WORK ITEM:
From the entries below, tally how many lines contain "facts" and report only that figure.

DATA SECTION:

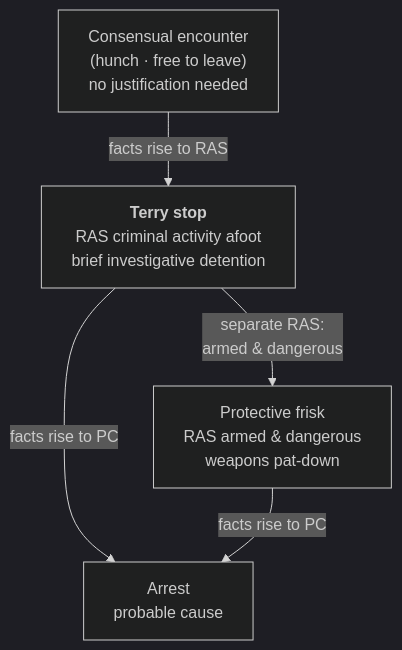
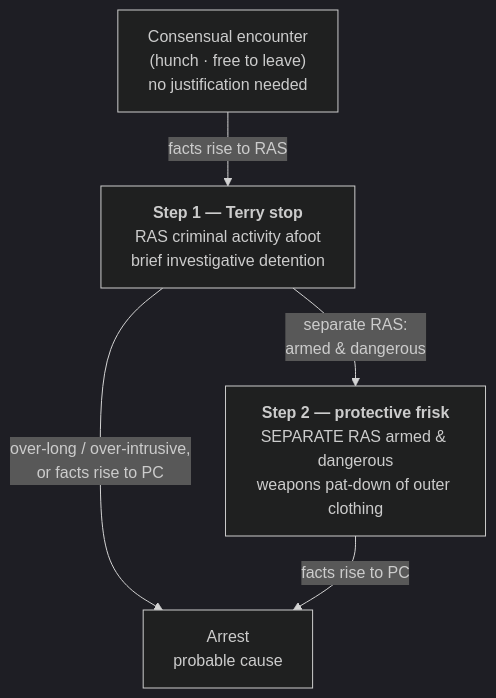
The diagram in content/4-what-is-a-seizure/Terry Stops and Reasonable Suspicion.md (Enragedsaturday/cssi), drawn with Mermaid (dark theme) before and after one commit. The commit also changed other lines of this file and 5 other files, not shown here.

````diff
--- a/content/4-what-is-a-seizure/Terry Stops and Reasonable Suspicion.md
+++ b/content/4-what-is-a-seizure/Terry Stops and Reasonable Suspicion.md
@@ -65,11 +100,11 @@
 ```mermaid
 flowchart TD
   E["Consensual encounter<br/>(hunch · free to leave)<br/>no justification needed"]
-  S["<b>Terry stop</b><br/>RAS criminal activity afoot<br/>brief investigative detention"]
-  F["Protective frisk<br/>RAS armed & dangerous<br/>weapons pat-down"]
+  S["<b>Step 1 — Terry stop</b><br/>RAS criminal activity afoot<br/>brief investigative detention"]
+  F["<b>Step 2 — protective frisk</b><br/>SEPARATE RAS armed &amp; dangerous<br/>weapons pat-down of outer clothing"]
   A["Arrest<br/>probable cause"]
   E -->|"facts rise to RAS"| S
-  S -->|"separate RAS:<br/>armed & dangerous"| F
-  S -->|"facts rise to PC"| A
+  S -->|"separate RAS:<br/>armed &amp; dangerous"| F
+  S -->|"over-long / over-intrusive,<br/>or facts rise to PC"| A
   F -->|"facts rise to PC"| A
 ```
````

ANSWER TO THIS TASK:
4